(Data shown Opens)

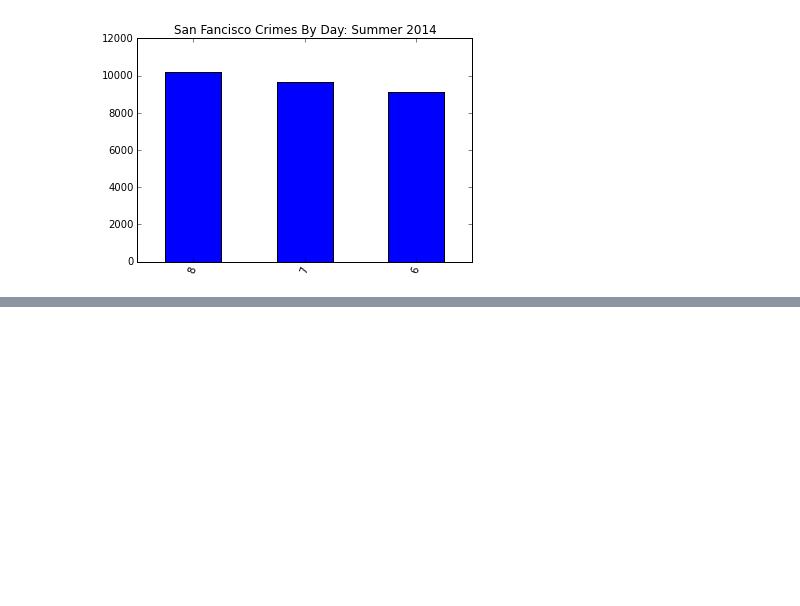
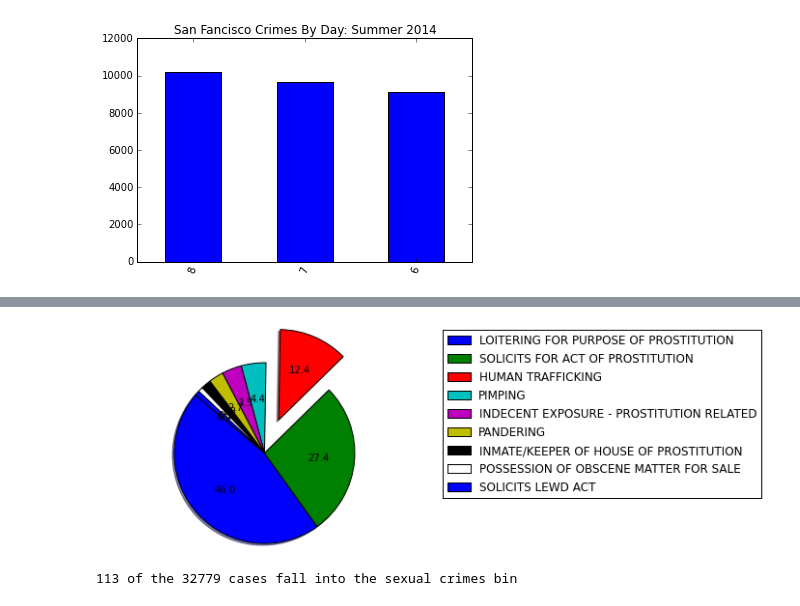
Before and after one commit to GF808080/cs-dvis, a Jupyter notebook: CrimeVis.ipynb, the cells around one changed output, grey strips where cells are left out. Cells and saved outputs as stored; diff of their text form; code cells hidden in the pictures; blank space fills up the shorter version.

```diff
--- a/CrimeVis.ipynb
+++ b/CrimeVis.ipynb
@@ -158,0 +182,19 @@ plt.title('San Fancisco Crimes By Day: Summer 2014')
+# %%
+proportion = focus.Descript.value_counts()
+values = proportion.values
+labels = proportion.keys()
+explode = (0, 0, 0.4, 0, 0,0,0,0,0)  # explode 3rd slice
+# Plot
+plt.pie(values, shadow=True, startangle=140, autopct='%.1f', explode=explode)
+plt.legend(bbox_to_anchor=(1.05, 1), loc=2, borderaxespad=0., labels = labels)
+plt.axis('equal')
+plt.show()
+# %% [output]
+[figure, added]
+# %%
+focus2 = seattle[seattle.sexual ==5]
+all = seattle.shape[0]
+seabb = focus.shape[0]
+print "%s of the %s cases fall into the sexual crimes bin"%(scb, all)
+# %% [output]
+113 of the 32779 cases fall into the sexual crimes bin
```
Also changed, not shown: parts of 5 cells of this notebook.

(Data shown Closes)
(Data shown Opens)

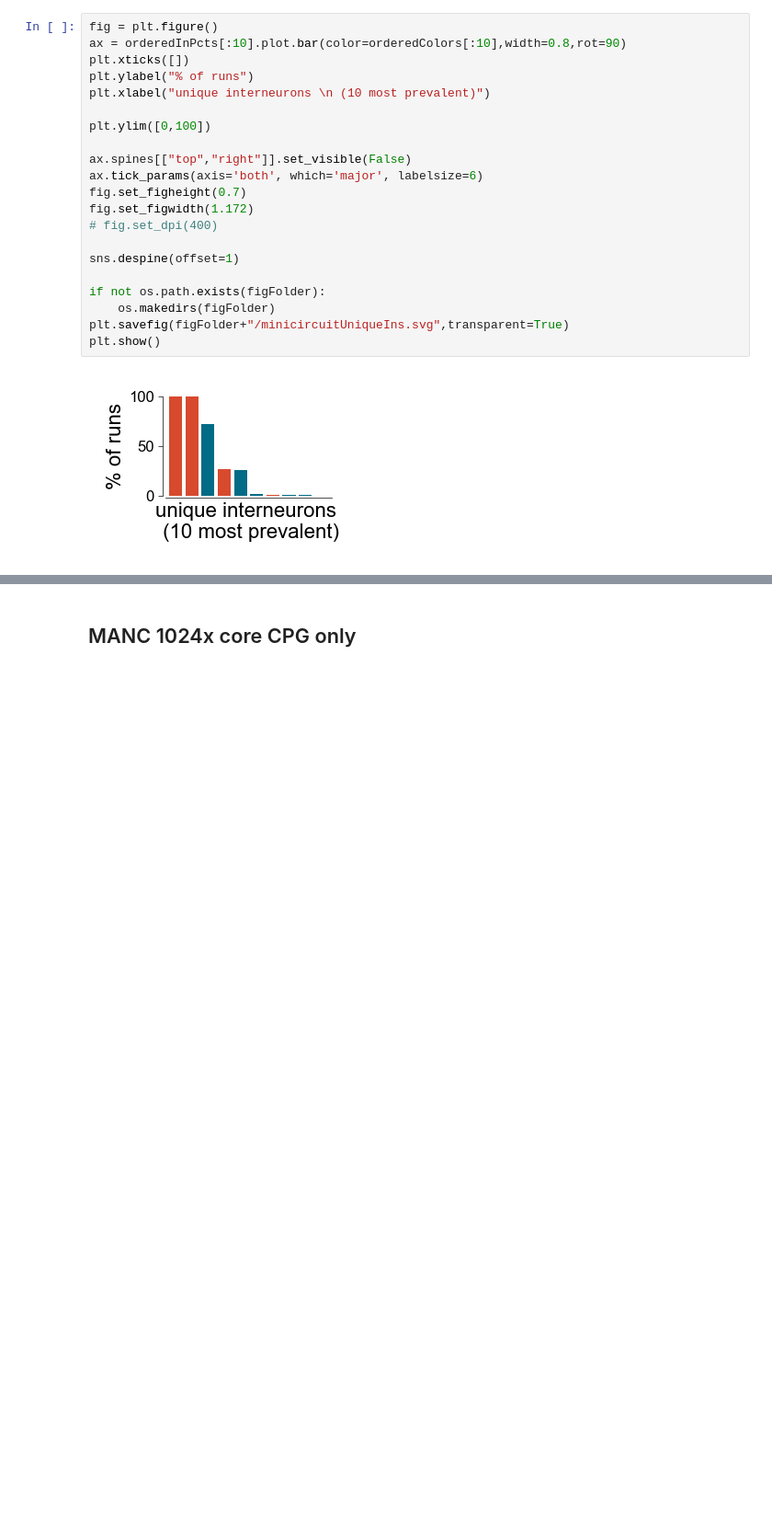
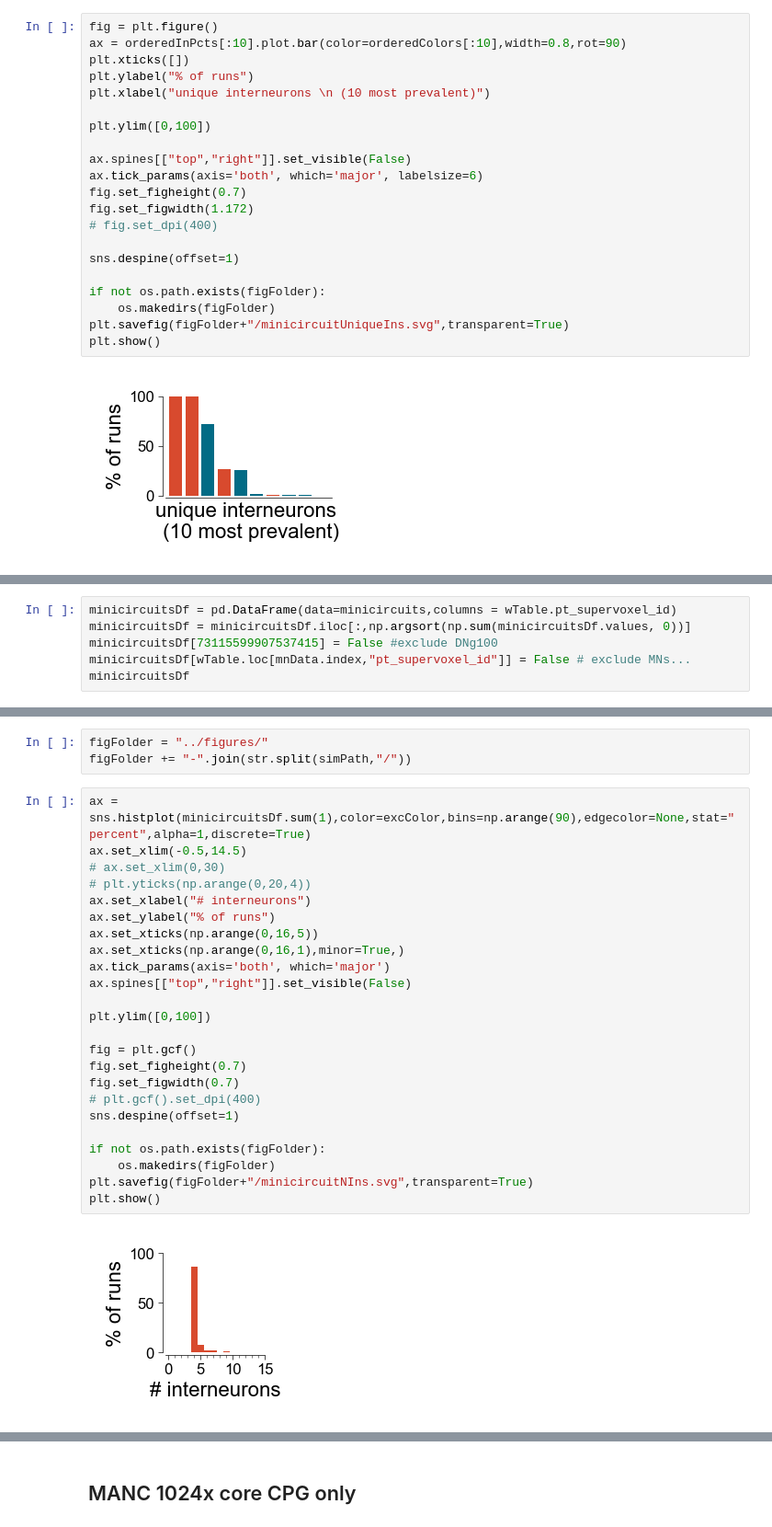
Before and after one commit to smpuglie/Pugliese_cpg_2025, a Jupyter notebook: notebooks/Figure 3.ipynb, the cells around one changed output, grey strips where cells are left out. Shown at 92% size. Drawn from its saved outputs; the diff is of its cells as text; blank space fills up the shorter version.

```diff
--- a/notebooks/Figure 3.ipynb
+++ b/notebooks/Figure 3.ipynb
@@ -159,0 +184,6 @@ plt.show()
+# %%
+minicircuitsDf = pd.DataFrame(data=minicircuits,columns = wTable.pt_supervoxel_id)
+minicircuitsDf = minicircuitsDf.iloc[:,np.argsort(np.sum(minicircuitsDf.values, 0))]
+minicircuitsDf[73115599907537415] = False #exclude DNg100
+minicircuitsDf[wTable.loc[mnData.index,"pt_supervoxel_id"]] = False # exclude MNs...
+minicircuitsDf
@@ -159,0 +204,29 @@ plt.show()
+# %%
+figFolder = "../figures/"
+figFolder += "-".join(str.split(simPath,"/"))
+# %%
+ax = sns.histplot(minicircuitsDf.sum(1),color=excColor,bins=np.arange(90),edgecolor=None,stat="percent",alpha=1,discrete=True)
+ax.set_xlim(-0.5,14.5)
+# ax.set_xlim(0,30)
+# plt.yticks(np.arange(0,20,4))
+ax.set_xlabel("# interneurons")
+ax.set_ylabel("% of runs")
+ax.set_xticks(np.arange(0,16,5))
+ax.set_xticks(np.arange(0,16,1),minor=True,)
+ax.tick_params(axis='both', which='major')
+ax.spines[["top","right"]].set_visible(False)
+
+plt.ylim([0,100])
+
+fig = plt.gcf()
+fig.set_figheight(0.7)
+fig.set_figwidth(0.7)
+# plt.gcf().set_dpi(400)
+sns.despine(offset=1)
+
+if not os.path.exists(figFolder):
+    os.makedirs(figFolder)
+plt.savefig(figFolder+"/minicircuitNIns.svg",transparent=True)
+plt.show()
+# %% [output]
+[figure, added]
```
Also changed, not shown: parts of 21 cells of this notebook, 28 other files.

(Data shown Closes)
(Data shown Opens)

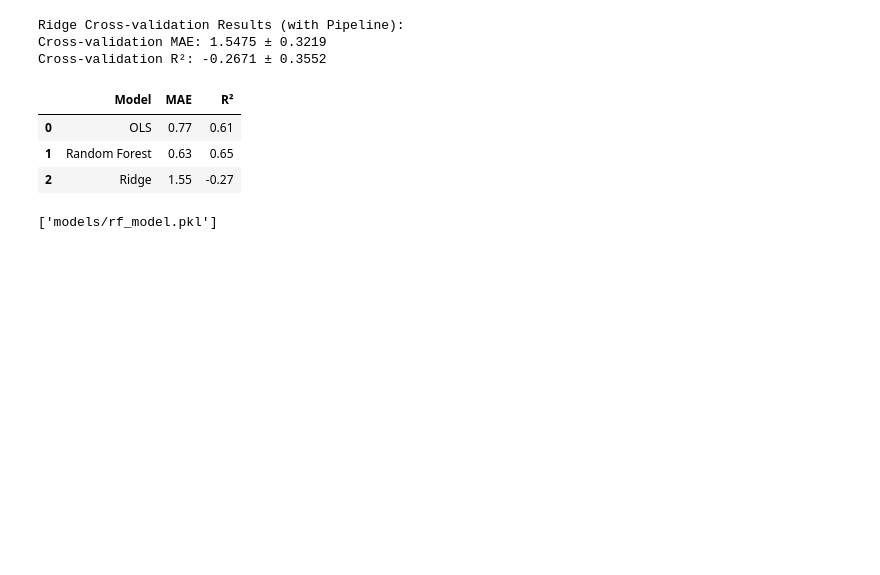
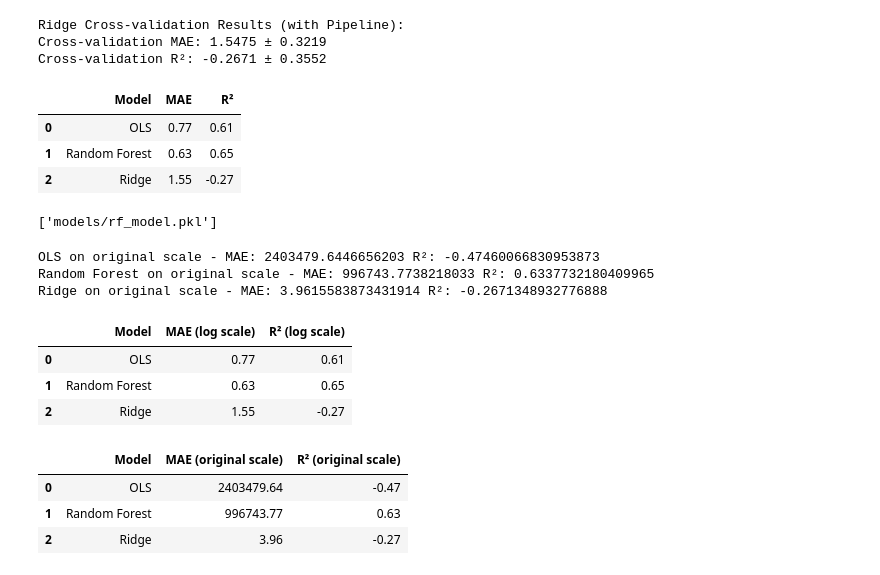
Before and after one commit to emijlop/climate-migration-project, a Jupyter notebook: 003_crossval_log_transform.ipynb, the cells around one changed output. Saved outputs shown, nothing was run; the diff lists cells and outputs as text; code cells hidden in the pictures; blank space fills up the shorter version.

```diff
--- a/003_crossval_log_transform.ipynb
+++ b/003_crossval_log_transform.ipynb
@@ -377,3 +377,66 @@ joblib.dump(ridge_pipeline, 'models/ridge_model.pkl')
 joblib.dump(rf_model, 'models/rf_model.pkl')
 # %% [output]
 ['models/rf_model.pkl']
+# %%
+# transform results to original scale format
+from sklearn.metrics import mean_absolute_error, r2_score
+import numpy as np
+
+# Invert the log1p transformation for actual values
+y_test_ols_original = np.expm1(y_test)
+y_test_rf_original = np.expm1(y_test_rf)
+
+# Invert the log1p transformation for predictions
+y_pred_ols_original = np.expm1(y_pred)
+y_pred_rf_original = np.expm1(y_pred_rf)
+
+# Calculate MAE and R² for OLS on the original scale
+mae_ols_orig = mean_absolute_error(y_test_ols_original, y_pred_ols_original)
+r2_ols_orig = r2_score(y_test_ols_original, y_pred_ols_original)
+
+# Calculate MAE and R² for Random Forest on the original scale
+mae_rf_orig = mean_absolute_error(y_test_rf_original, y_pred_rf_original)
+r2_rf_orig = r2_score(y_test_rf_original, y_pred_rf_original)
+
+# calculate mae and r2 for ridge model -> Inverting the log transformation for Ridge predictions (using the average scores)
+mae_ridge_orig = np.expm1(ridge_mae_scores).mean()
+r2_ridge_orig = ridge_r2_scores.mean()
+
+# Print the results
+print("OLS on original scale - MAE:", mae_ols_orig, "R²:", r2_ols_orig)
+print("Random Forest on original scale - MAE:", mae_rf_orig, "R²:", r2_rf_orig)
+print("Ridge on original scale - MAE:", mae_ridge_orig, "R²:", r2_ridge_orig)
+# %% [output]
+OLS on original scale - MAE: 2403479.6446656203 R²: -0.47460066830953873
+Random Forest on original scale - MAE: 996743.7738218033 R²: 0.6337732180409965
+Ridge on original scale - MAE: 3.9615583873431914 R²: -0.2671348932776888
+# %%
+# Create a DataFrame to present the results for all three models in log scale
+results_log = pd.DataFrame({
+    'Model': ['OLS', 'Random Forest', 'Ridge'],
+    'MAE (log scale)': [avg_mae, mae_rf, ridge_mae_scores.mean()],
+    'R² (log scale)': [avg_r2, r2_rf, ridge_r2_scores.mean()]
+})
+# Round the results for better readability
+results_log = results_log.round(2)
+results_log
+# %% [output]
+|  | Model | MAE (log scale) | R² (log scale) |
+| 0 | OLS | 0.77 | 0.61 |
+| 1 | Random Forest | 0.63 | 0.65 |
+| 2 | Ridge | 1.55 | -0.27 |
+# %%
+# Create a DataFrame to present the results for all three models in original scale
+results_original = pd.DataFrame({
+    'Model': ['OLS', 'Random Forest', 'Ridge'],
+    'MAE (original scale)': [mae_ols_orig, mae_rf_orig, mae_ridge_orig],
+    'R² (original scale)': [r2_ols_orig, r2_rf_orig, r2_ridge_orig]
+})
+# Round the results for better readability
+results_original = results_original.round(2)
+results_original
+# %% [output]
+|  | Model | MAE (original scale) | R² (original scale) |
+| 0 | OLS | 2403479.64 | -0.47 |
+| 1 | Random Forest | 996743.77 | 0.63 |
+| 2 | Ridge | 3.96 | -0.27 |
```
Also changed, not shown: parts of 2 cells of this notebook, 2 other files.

(Data shown Closes)

**How to complete this task:**
From the records above, print exactly the lines that run from the line with "Before and after one commit to smpuglie/Pugliese_cpg_2025, a" to the line with "Also changed, not shown: parts of 21", inclusive.

**Written response:**
Before and after one commit to smpuglie/Pugliese_cpg_2025, a Jupyter notebook: notebooks/Figure 3.ipynb, the cells around one changed output, grey strips where cells are left out. Shown at 92% size. Drawn from its saved outputs; the diff is of its cells as text; blank space fills up the shorter version.

```diff
--- a/notebooks/Figure 3.ipynb
+++ b/notebooks/Figure 3.ipynb
@@ -159,0 +184,6 @@ plt.show()
+# %%
+minicircuitsDf = pd.DataFrame(data=minicircuits,columns = wTable.pt_supervoxel_id)
+minicircuitsDf = minicircuitsDf.iloc[:,np.argsort(np.sum(minicircuitsDf.values, 0))]
+minicircuitsDf[73115599907537415] = False #exclude DNg100
+minicircuitsDf[wTable.loc[mnData.index,"pt_supervoxel_id"]] = False # exclude MNs...
+minicircuitsDf
@@ -159,0 +204,29 @@ plt.show()
+# %%
+figFolder = "../figures/"
+figFolder += "-".join(str.split(simPath,"/"))
+# %%
+ax = sns.histplot(minicircuitsDf.sum(1),color=excColor,bins=np.arange(90),edgecolor=None,stat="percent",alpha=1,discrete=True)
+ax.set_xlim(-0.5,14.5)
+# ax.set_xlim(0,30)
+# plt.yticks(np.arange(0,20,4))
+ax.set_xlabel("# interneurons")
+ax.set_ylabel("% of runs")
+ax.set_xticks(np.arange(0,16,5))
+ax.set_xticks(np.arange(0,16,1),minor=True,)
+ax.tick_params(axis='both', which='major')
+ax.spines[["top","right"]].set_visible(False)
+
+plt.ylim([0,100])
+
+fig = plt.gcf()
+fig.set_figheight(0.7)
+fig.set_figwidth(0.7)
+# plt.gcf().set_dpi(400)
+sns.despine(offset=1)
+
+if not os.path.exists(figFolder):
+    os.makedirs(figFolder)
+plt.savefig(figFolder+"/minicircuitNIns.svg",transparent=True)
+plt.show()
+# %% [output]
+[figure, added]
```
Also changed, not shown: parts of 21 cells of this notebook, 28 other files.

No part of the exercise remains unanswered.